══ Task data
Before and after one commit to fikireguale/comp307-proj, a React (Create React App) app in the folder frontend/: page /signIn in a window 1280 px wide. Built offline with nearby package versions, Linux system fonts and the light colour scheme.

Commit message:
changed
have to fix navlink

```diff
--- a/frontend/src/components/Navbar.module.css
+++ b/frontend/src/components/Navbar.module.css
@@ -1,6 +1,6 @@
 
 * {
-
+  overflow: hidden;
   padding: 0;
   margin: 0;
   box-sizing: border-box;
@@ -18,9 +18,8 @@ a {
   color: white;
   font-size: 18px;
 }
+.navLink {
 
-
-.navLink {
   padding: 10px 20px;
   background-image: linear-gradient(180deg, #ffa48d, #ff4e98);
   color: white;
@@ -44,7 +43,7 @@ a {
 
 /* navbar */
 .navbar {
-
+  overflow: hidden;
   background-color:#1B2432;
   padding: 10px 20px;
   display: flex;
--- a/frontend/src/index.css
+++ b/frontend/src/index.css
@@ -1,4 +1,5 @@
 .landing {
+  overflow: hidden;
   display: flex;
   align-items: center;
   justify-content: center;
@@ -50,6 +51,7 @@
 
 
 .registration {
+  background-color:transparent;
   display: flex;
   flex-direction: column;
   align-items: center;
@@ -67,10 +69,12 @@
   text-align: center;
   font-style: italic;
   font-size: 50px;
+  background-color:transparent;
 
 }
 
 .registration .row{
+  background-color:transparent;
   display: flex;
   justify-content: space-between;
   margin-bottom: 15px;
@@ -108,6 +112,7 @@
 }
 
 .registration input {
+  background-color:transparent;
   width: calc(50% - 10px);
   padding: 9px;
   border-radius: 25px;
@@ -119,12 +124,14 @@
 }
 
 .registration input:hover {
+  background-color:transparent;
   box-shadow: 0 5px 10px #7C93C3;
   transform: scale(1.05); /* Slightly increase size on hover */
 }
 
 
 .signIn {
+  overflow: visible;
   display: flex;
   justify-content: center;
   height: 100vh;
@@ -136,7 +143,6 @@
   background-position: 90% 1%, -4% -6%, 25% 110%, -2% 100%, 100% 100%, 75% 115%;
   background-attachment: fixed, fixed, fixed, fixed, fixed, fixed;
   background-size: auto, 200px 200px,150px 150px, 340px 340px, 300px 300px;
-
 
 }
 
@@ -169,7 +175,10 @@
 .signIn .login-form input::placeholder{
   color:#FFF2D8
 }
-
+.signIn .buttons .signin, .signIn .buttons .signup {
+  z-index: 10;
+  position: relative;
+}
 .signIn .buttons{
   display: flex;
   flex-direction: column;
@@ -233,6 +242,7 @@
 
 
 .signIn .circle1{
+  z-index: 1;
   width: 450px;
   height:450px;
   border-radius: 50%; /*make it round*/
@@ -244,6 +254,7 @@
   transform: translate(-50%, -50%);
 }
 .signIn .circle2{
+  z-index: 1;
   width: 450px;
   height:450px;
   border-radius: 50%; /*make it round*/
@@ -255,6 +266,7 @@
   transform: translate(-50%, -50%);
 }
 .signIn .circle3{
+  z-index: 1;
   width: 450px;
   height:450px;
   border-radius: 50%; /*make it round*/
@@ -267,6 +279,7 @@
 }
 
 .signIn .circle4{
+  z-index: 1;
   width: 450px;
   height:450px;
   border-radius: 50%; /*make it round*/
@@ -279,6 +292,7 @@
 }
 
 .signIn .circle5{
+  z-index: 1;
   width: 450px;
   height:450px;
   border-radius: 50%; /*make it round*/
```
════
* [Exercise prompt] In full and word for word, output the entries.

* [Problem solution]
Before and after one commit to fikireguale/comp307-proj, a React (Create React App) app in the folder frontend/: page /signIn in a window 1280 px wide. Built offline with nearby package versions, Linux system fonts and the light colour scheme.

Commit message:
changed
have to fix navlink

```diff
--- a/frontend/src/components/Navbar.module.css
+++ b/frontend/src/components/Navbar.module.css
@@ -1,6 +1,6 @@
 
 * {
-
+  overflow: hidden;
   padding: 0;
   margin: 0;
   box-sizing: border-box;
@@ -18,9 +18,8 @@ a {
   color: white;
   font-size: 18px;
 }
+.navLink {
 
-
-.navLink {
   padding: 10px 20px;
   background-image: linear-gradient(180deg, #ffa48d, #ff4e98);
   color: white;
@@ -44,7 +43,7 @@ a {
 
 /* navbar */
 .navbar {
-
+  overflow: hidden;
   background-color:#1B2432;
   padding: 10px 20px;
   display: flex;
--- a/frontend/src/index.css
+++ b/frontend/src/index.css
@@ -1,4 +1,5 @@
 .landing {
+  overflow: hidden;
   display: flex;
   align-items: center;
   justify-content: center;
@@ -50,6 +51,7 @@
 
 
 .registration {
+  background-color:transparent;
   display: flex;
   flex-direction: column;
   align-items: center;
@@ -67,10 +69,12 @@
   text-align: center;
   font-style: italic;
   font-size: 50px;
+  background-color:transparent;
 
 }
 
 .registration .row{
+  background-color:transparent;
   display: flex;
   justify-content: space-between;
   margin-bottom: 15px;
@@ -108,6 +112,7 @@
 }
 
 .registration input {
+  background-color:transparent;
   width: calc(50% - 10px);
   padding: 9px;
   border-radius: 25px;
@@ -119,12 +124,14 @@
 }
 
 .registration input:hover {
+  background-color:transparent;
   box-shadow: 0 5px 10px #7C93C3;
   transform: scale(1.05); /* Slightly increase size on hover */
 }
 
 
 .signIn {
+  overflow: visible;
   display: flex;
   justify-content: center;
   height: 100vh;
@@ -136,7 +143,6 @@
   background-position: 90% 1%, -4% -6%, 25% 110%, -2% 100%, 100% 100%, 75% 115%;
   background-attachment: fixed, fixed, fixed, fixed, fixed, fixed;
   background-size: auto, 200px 200px,150px 150px, 340px 340px, 300px 300px;
-
 
 }
 
@@ -169,7 +175,10 @@
 .signIn .login-form input::placeholder{
   color:#FFF2D8
 }
-
+.signIn .buttons .signin, .signIn .buttons .signup {
+  z-index: 10;
+  position: relative;
+}
 .signIn .buttons{
   display: flex;
   flex-direction: column;
@@ -233,6 +242,7 @@
 
 
 .signIn .circle1{
+  z-index: 1;
   width: 450px;
   height:450px;
   border-radius: 50%; /*make it round*/
@@ -244,6 +254,7 @@
   transform: translate(-50%, -50%);
 }
 .signIn .circle2{
+  z-index: 1;
   width: 450px;
   height:450px;
   border-radius: 50%; /*make it round*/
@@ -255,6 +266,7 @@
   transform: translate(-50%, -50%);
 }
 .signIn .circle3{
+  z-index: 1;
   width: 450px;
   height:450px;
   border-radius: 50%; /*make it round*/
@@ -267,6 +279,7 @@
 }
 
 .signIn .circle4{
+  z-index: 1;
   width: 450px;
   height:450px;
   border-radius: 50%; /*make it round*/
@@ -279,6 +292,7 @@
 }
 
 .signIn .circle5{
+  z-index: 1;
   width: 450px;
   height:450px;
   border-radius: 50%; /*make it round*/
```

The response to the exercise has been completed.